→ How to complete this task: Within the listing below, please show every line carrying the string "class".

→ Exercise inputs:
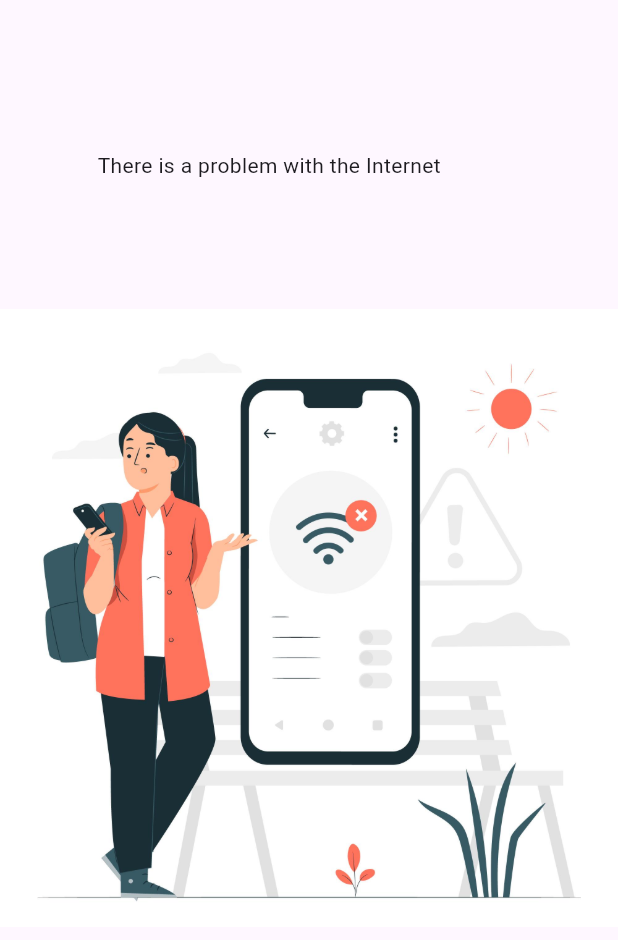
After one commit to alihaditurathh/wed_new, a Flutter app: the NoNetWorkScreen screen opened directly, on a phone screen of 412 x 824 dp. The commit adds this screen. Shown: the top 940 px of the screen. Run offline on Flutter 3.47's test engine with Material 3 defaults, Android fonts, the phone set to English and light mode, and no system bars; our stand-ins replace connectivity_plus, firebase_core, flutter_dotenv; accounts and stored records are empty.

Commit message:
conntectivity puls done

```diff
--- /dev/null
+++ b/lib/core/common/screens/no_network_screen.dart
@@ -0,0 +1,28 @@
+
+import 'package:flutter/material.dart';
+import 'package:wed_for_weddings/core/images/app_images.dart';
+
+class NoNetWorkScreen extends StatelessWidget {
+  const NoNetWorkScreen({super.key});
+
+  @override
+  Widget build(BuildContext context) {
+    return SafeArea(
+      child: Scaffold(
+        body: Container(
+          constraints: const BoxConstraints.expand(),
+          decoration: const BoxDecoration(
+            image: DecorationImage(
+              image: AssetImage(AppImages.noNetwork,),
+            ),
+          ),
+          child:const Padding(
+            padding:  EdgeInsets.only(top: 100,left: 65),
+            child: Text('There is a problem with the Internet'),
+          ),
+        ),
+
+      ),
+    );
+  }
+}
--- /dev/null
+++ b/lib/core/images/app_images.dart
@@ -0,0 +1,6 @@
+class AppImages{
+  //Images
+  static const noNetwork = 'assets/images/core/no_network.jpg';
+  static const pageUnderBuild = 'assets/images/core/page_under_build.jpg';
+  static const emptyScreen = 'assets/images/core/empty_screen.png';
+}
```
Also changed, not shown: lib/core/app/connectivity_controller.dart (added, +33 -0 lines), lib/wed_app.dart (+25 -2 lines).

→ Written response:
+class NoNetWorkScreen extends StatelessWidget {
+class AppImages{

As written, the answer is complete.